In these winter days, it is not uncommon to meet people who complain about Dilli ki sardi (cold) and are quick to underline many reasons for it, and they may be right. But for those of us who want to celebrate the winter season, the reasons, thankfully, are many too.
For instance, Delhi winters present us with the opportunity to relish good old gajar ka halwa (carrot halwa). A recent trip I made to Purani Dilli with the intention of enjoying some gajar or moong dal halwa revealed many more little-known layers to the halwa tradition.
There are many shops in Old Delhi such as Kallan Sweets (Matia Mahal), Chaina Ram (Fatehpuri Chowk) or Shyam Sweets (Chawri Bazar) that serve gajar ka halwa and gond ka halwa (a natural plant glue).
But Shereen Bhawan in Chitli Qabar does some unique versions of halwa. Here you will get the exclusive safed (white) gajar ka halwa, aloe vera halwa, and an another unique preparation called habshi halwa.
Eating safed gajar ka halwa, which unlike the usual red carrot halwa has an off-white colour, has a quirky feel to it. In the process of consuming my portion at Shereen Bhawan, when I wondered about the existence of white carrots, I was promptly presented with a specimen, which I duly photographed.
The taste is not much different from the usual carrot halwa, but safed gajar ka halwa seemed to have more texture than ordinary gajar ka halwa, which comes out softer. It is also prepared in the usual way, with milk and desi ghee with liberal quantities of khoya and dry fruits mixed in.

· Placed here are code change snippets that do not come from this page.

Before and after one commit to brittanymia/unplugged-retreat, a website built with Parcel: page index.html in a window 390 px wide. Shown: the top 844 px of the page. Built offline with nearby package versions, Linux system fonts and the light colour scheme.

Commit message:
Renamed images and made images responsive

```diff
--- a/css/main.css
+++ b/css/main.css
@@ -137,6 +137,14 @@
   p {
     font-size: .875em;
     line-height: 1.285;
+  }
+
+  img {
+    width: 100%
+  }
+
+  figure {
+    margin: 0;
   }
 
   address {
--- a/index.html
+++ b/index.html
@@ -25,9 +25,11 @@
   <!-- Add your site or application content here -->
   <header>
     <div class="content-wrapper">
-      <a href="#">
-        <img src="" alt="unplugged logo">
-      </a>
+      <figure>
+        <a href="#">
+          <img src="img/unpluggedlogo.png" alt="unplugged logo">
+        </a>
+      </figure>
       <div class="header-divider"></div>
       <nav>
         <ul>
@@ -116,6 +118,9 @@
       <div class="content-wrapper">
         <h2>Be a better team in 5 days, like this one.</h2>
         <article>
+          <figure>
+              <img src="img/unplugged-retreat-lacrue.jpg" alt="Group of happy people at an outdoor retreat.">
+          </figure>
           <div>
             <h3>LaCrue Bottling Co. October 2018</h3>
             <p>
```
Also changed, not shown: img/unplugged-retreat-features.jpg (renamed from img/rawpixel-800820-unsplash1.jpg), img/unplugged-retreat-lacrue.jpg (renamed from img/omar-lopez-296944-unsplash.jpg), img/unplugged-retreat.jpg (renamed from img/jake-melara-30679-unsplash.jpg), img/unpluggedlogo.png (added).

By contrast habshi halwa, an exclusive winter preparation, possesses a dark hue. Although the name, alluding to this dark hue, has a racial connotation to it (al Habash was Abyssinia) it presents a very rich fare. Habshi halwa is fashioned from whole wheat flour, desi ghee, sugar, some whole spices, predominantly clove, and dry fruits. It is cooked in milk for long hours which lends it the dark hue.

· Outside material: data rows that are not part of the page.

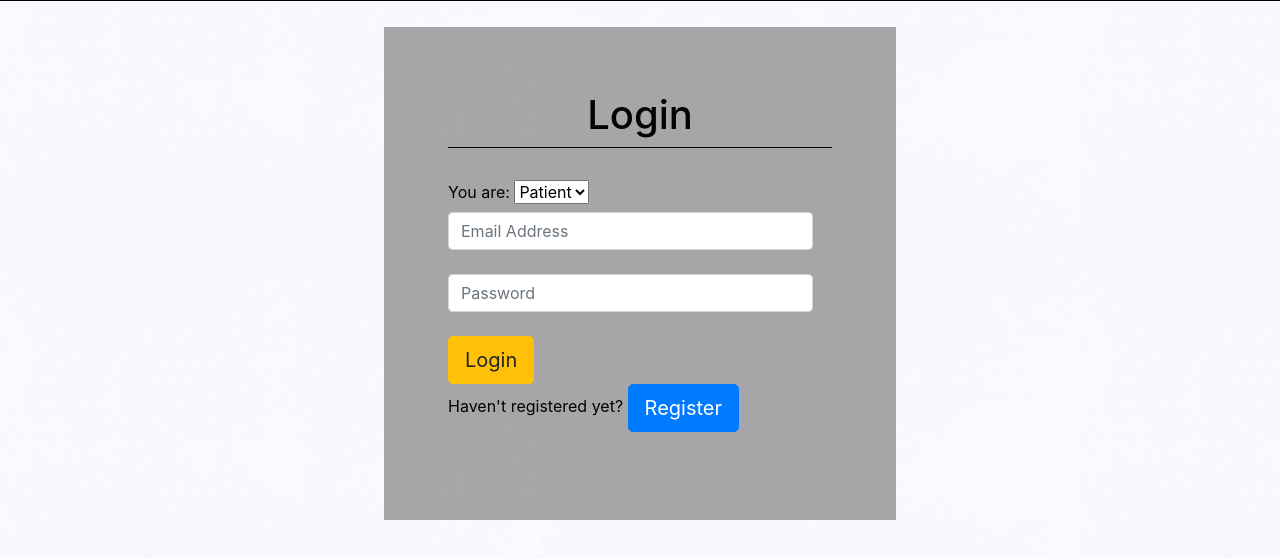
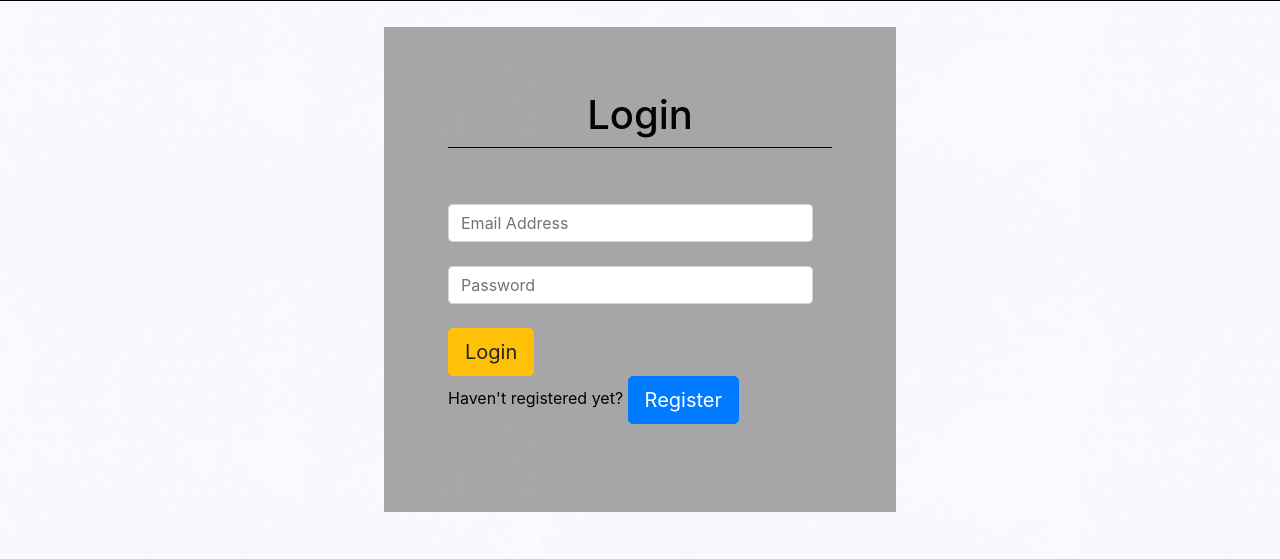
Before and after one commit to harishankar87/DentalCareTestRepo, a Django app: template NandhaKumaranDentalClinic/NandhaKumaranDental/HealthCentre/templates/HealthCentre/loginPortal.html in a window 1280 px wide. Shown: the part 96-655 px from the top of the page. Run offline with Django 3.2, Linux system fonts and the light colour scheme; the template is opened without the code that fills it, so the values that code supplies are empty; some libraries are stand-ins or nearby versions.

Commit message:
Latest working code

```diff
--- a/NandhaKumaranDentalClinic/NandhaKumaranDental/HealthCentre/templates/HealthCentre/loginPortal.html
+++ b/NandhaKumaranDentalClinic/NandhaKumaranDental/HealthCentre/templates/HealthCentre/loginPortal.html
@@ -26,11 +26,11 @@ NDC-Login
                 <br>
                 <form align="left" action="{% url 'login' %}" method="post" style="margin-right:5%">
                     {% csrf_token %}
-                    <label for="userTypeinLogin" style="color:rgb(3, 3, 3)">You are:</label>
+                    <!-- <label for="userTypeinLogin" style="color:rgb(3, 3, 3)">You are:</label>
                     <select name="userTypeinLogin" id="userTypeinLogin">
                         <option value="patient">Patient</option>
                         <option value="doctor">Doctor</option>
-                    </select>
+                    </select> -->
                     <!-- <li class="nav-item dropdown">
                         <a class="nav-link dropdown-toggle" style="color:rgb(15, 15, 15)" href="#" id="navbarDropdown" role="button" data-toggle="dropdown" aria-haspopup="true" aria-expanded="false">
                           Select
```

All these elaborate ingredients and preparation also lend it a very rich texture and chewy feel. It tasted totally different and is highly recommended. It is a traditional preparation though less well known, and some other people also prepare it in Old Delhi.
Aloe vera halwa has more recent origins. It is also less sweet, a delectable preparation that’s much easier to deal with. Both habshi halwa and aloe vera halwa are considered to have medicinal properties.
Shereen Bhawan, located in the Chitli Qabar area, near Matia Mahal, Jama Masjid, is like an Old Delhi institution. It was started by one Tajuddin more than a century ago and is now being run by his great-grandsons. In the initial decades Shereen Bhawan prepared and sold desi ghee, and turned to the making of sweets only in the 1940s.
For a taste of good old traditional Gajar Ka Halwa, another very fine option is the Giani’s on the Church Road near Fatehpuri. The place, though more popular for its rabri faluda during hot summer days, also makes good gajar ka halwa in the winter. They also serve up a good moong dal halwa.
Winter days and nights are also a good time to enjoy other popular Old Delhi preparations such as jalebi and shahi tukda, which are available all year round. For shahi tukda, a dessert made with bread and milk cream, head to Matia Mahal, near Jama Masjid’s gate number 1.
For jalebi of a thicker sort, a popular option is The Old Famous Jalebi Wala (located at the spot where Dariba Street meets Chandini Chowk). Chhetuti Chowk in Paharganj also has a few shops selling a good thick variety of jalebi.
Some other special winter sweets to be relished are the gond laddu and pinni, which are available is various sweet shops. Another dessert that you would appreciate especially during the winter months is khurchan. Try the famous khurchan shop at Kinari Bazar and you will be back for more.
All in all, it feels much better to appreciate the tasty side of Delhi’s winter - and ignore the realities of the smog infused air, flight delays and the barely there, Sun.